“Never heard of George Carlin? In his day he was the funniest man alive and delivered the most scathing social commentary about America in the country.”
“People need to listen to him now,” somebody said.
“He described America as one sprawling shopping mall from coast to coast, full of fat people buying everything in sight they don’t need and eating everything in sight that’s bad for them in a feeding frenzy.”
“He’s gone now, so he doesn’t have to see that it’s worse. He missed out on Trump. He was already stunned by our national stupidity and cluelessness.
“And,” I said. “If you’re going to hang out here mornings, you need to read Steinbeck’s ‘Cannery Row’ and ‘Tortilla Flat,’ two books that glorify bums and ne’er do wells.”

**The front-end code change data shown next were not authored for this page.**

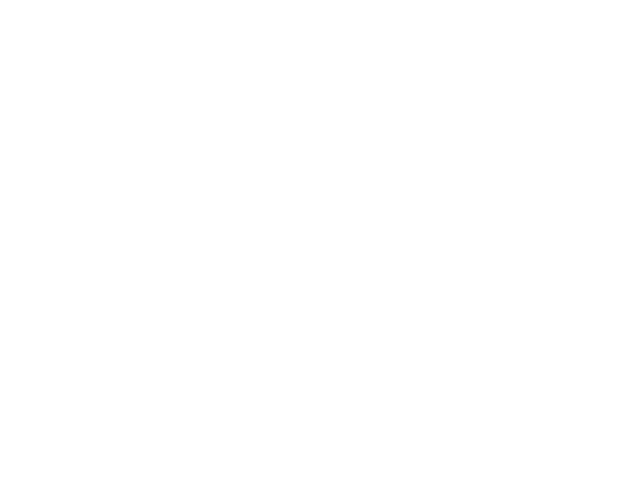
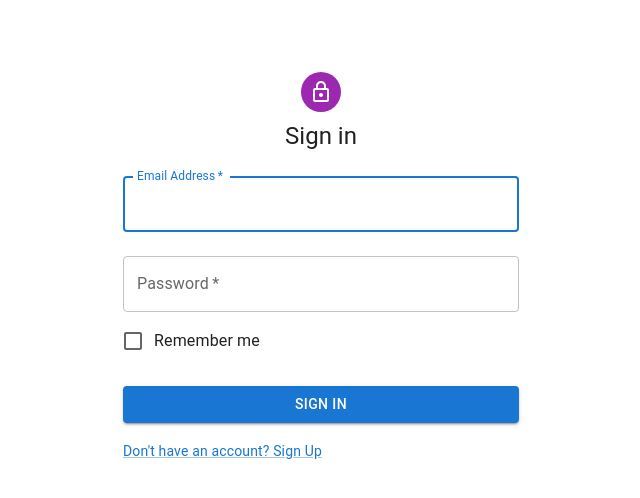
Before and after one commit to ManuelC0159/J.A.M-Session, a React (Create React App) app in the folder client/: page /login in a window 1280 px wide. Before the commit this address had no page. Shown: the top 498 px of the page, without its empty margins (319-959 px from the left). Built offline with nearby package versions, Linux system fonts and the light colour scheme.

Commit message:
added login.js page

```diff
--- a/client/package.json
+++ b/client/package.json
@@ -5,6 +5,7 @@
   "dependencies": {
     "@emotion/react": "^11.10.6",
     "@emotion/styled": "^11.10.6",
+    "@mui/icons-material": "^5.11.16",
     "@mui/material": "^5.12.2",
     "@testing-library/jest-dom": "^5.16.5",
     "@testing-library/react": "^13.4.0",
--- a/client/src/App.js
+++ b/client/src/App.js
@@ -3,7 +3,7 @@
 
 import useFetch from './hook/useFetch'
 import { BrowserRouter, Routes, Route } from 'react-router-dom';
-// import Login from './pages/Login';
+import Login from './pages/Login';
 // import Signup from './pages/Signup';
 import Home from './pages/Home';
 
@@ -12,8 +12,8 @@
     <BrowserRouter>
     <Routes>
     <Route path="/" element={<Home />} />
-    {/* <Route path="/login" element={<Login />} />
-    <Route path="/signup" element={<Signup />} /> */}
+    <Route path="/login" element={<Login />} />
+    {/* <Route path="/signup" element={<Signup />} /> */}
     </Routes>
     </BrowserRouter>
 
--- a/client/src/pages/Login.js
+++ b/client/src/pages/Login.js
@@ -1,71 +1,106 @@
-import React, { useState } from 'react';
-import { useMutation } from '@apollo/client';
-import { Link } from 'react-router-dom';
-import { LOGIN } from '../utils/mutations';
-import Auth from '../utils/auth';
+import * as React from 'react';
+import Avatar from '@mui/material/Avatar';
+import Button from '@mui/material/Button';
+import CssBaseline from '@mui/material/CssBaseline';
+import TextField from '@mui/material/TextField';
+import FormControlLabel from '@mui/material/FormControlLabel';
+import Checkbox from '@mui/material/Checkbox';
+import Link from '@mui/material/Link';
+import Grid from '@mui/material/Grid';
+import Box from '@mui/material/Box';
+import LockOutlinedIcon from '@mui/icons-material/LockOutlined';
+import Typography from '@mui/material/Typography';
+import Container from '@mui/material/Container';
+import { createTheme, ThemeProvider } from '@mui/material/styles';
 
-function Login(props) {
-  const [formState, setFormState] = useState({ email: '', password: '' });
-  const [login, { error }] = useMutation(LOGIN);
+function Copyright(props) {
+  return (
+    <Typography variant="body2" color="text.secondary" align="center" {...props}>
+      {'Copyright © '}
+      <Link color="inherit" href="https://mui.com/">
+        Your Website
+      </Link>{' '}
+      {new Date().getFullYear()}
+      {'.'}
+    </Typography>
+  );
+}
 
-  const handleFormSubmit = async (event) => {
+const theme = createTheme();
+
+export default function SignIn() {
+  const handleSubmit = (event) => {
     event.preventDefault();
-    try {
-      const mutationResponse = await login({
-        variables: { email: formState.email, password: formState.password },
-      });
-      const token = mutationResponse.data.login.token;
-      Auth.login(token);
-    } catch (e) {
-      console.log(e);
-    }
-  };
-
-  const handleChange = (event) => {
-    const { name, value } = event.target;
-    setFormState({
-      ...formState,
-      [name]: value,
+    const data = new FormData(event.currentTarget);
+    console.log({
+      email: data.get('email'),
+      password: data.get('password'),
     });
   };
 
   return (
-    <div className="container my-1">
-      <Link to="/signup">← Go to Signup</Link>
+    <ThemeProvider theme={theme}>
+      <Container component="main" maxWidth="xs">
+        <CssBaseline />
+        <Box
+          sx={{
+            marginTop: 8,
+            display: 'flex',
+            flexDirection: 'column',
+            alignItems: 'center',
+          }}
+        >
+          <Avatar sx={{ m: 1, bgcolor: 'secondary.main' }}>
+            <LockOutlinedIcon />
+          </Avatar>
+          <Typography component="h1" variant="h5">
+            Sign in
+          </Typography>
+          <Box component="form" onSubmit={handleSubmit} noValidate sx={{ mt: 1 }}>
+            <TextField
+              margin="normal"
+              required
+              fullWidth
+              id="email"
+              label="Email Address"
+              name="email"
+              autoComplete="email"
+              autoFocus
+            />
+            <TextField
+              margin="normal"
+              required
+              fullWidth
+              name="password"
+              label="Password"
+              type="password"
+              id="password"
+              autoComplete="current-password"
+            />
+            <FormControlLabel
+              control={<Checkbox value="remember" color="primary" />}
+              label="Remember me"
+            />
+            <Button
+              type="submit"
+              fullWidth
+              variant="contained"
+              sx={{ mt: 3, mb: 2 }}
+            >
+              Sign In
+            </Button>
+            <Grid container>
 
-      <h2>Login</h2>
-      <form onSubmit={handleFormSubmit}>
-        <div className="flex-row space-between my-2">
-          <label htmlFor="email">Email address:</label>
-          <input
-            placeholder="youremail@test.com"
-            name="email"
-            type="email"
-            id="email"
-            onChange={handleChange}
-          />
-        </div>
-        <div className="flex-row space-between my-2">
-          <label htmlFor="pwd">Password:</label>
-          <input
-            placeholder="******"
-            name="password"
-            type="password"
-            id="pwd"
-            onChange={handleChange}
-          />
-        </div>
-        {error ? (
-          <div>
-            <p className="error-text">The provided credentials are incorrect</p>
-          </div>
-        ) : null}
-        <div className="flex-row flex-end">
-          <button type="submit">Submit</button>
-        </div>
-      </form>
-    </div>
+              <Grid item>
+                <Link href="#" variant="body2">
+                  {"Don't have an account? Sign Up"}
+                </Link>
+              </Grid>
+            </Grid>
+          </Box>
+        </Box>
+
+      </Container>
+    </ThemeProvider>
   );
 }
-
-export default Login;
```
Also changed, not shown: 1 other file (tests, documents, lock files or other folders).
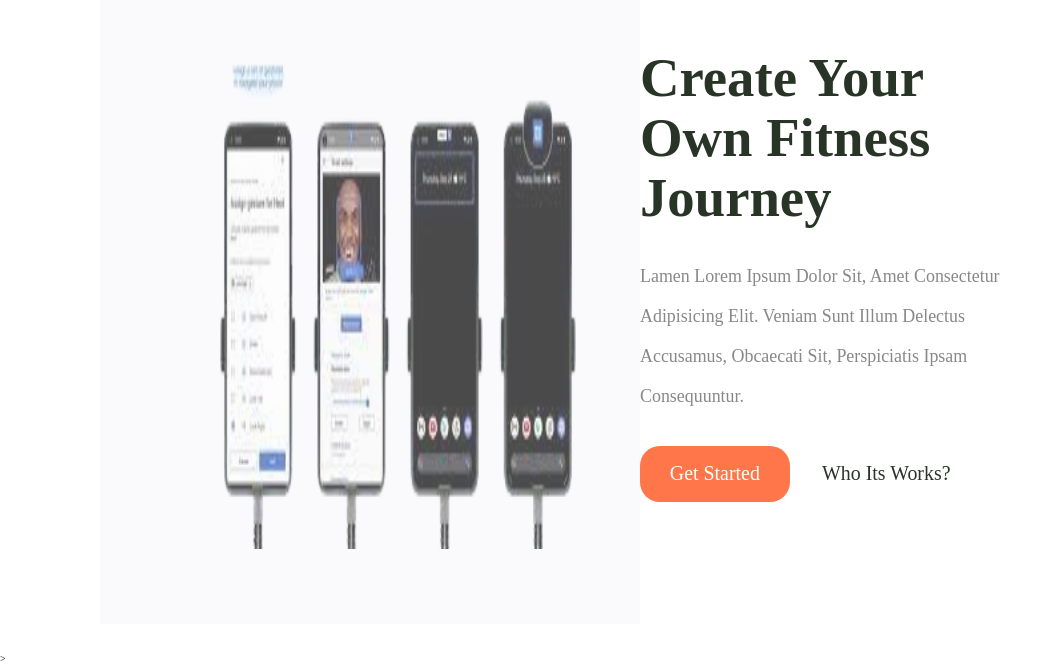
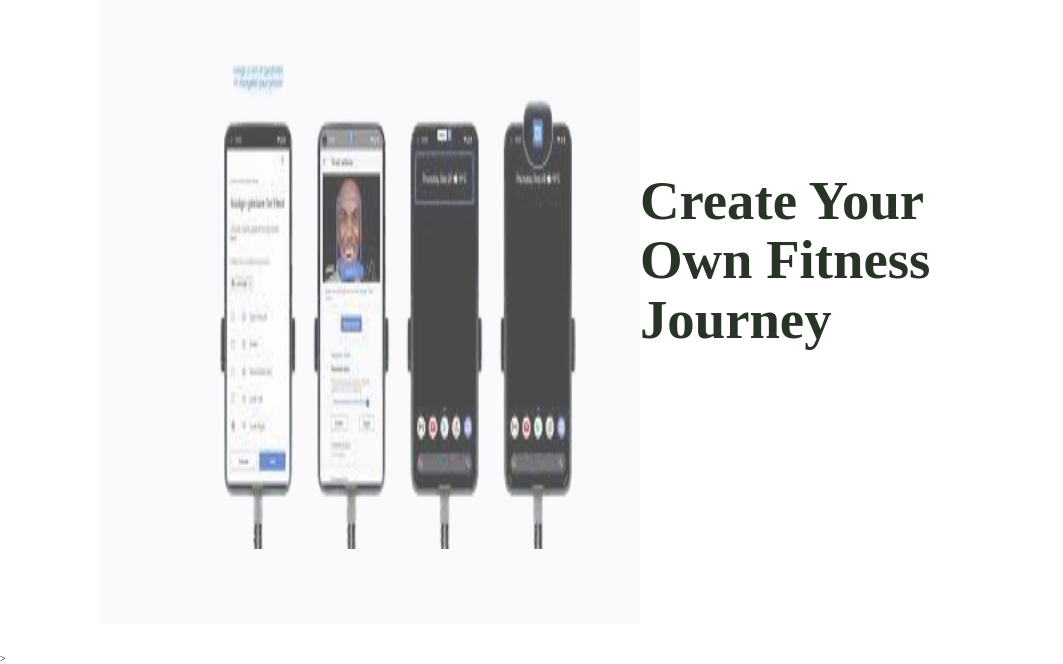
Before and after one commit to Osati/Our-Responsive-Web-site, a plain HTML site: page index.html in a window 1280 px wide. Shown: the part 2682-3346 px from the top of the page, without its empty margins (0-1063 px from the left). Drawn offline with Linux system fonts and the light colour scheme.

Commit message:
site works start

```diff
--- a/index.html
+++ b/index.html
@@ -167,14 +167,7 @@
 
         <div class="right-side">
             <h2>Create Your Own Fitness Journey</h2>
-            <p>lamen Lorem ipsum dolor sit, amet consectetur adipisicing elit.
-                Veniam sunt illum delectus accusamus, obcaecati sit, perspiciatis ipsam
-                consequuntur.
-            </p>
-            <div class="button-group">
-                <button class="common-button">Get Started</button>
-                <button class="common-button-normal">Who its Works?</button>
-            </div>
+
         </div>
 
     </section>>
```
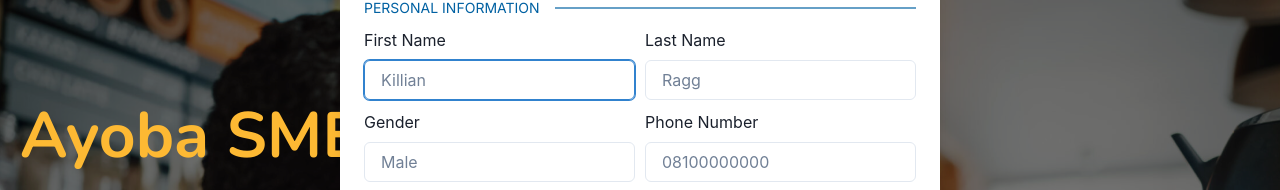
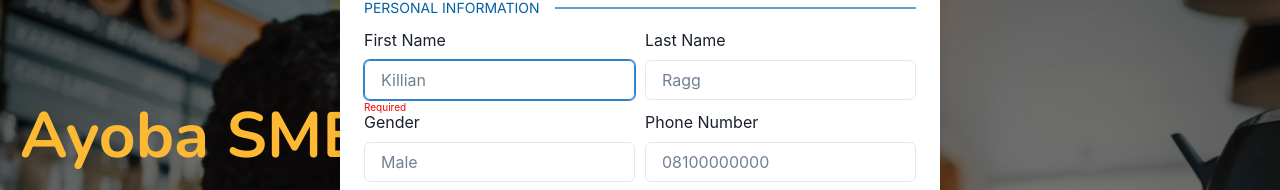
Before and after one commit to thomasAmara/Ayoba-App, a React (Create React App) app: page / in a window 1280 px wide. Both pictures are taken after a click on the button "Apply now". Shown: the part 111-301 px from the top of the page. Built offline with nearby package versions, Linux system fonts and the light colour scheme.

Commit message:
Error message

```diff
--- a/src/components/CustomeInput.jsx
+++ b/src/components/CustomeInput.jsx
@@ -97,6 +97,11 @@ const CustomInput = (
               color='black'
             />
           </InputGroup>
+          <ErrorMessage
+            component='div'
+            name={field.name}
+            style={errorMessage}
+          />
         </Box>
       )}
     </>
```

This kid, who has traveled outside of the USA and is already pretty wise and wants to save the environment and improve quality of life for the masses, and seems to be doing a good job of savoring what is right, is one of the few youths who seem to appreciate and admire the wall gang.
Most young people pad or jog by us, cell phones to ears, surfboards in the grip, as if we’re invisible, failing to realize some of us have served in the military and combat, survived the sex, drugs and rock ‘n’ roll era, survived the assassinations of JFK, RFK, and Martin Luther King, survived the great recession and now the pandemic, survived heart attacks and cancer and wives and girlfriends who torment us with the silent treatment when we’re assholes, etc, etc, etc….
“Cannery Row…George Carlin…okay, I’ll look it up.”
This kid gets it, I’m pretty sure. Or is he giving us lip service and hasn’t time for our suggestions? I wonder if he realizes that the wall gang might just be the last stand at the last outpost, and at some point nobody down here will know about George Carlin and Cannery Row, and nobody will care, and that’s when we’ll really be in deep shit.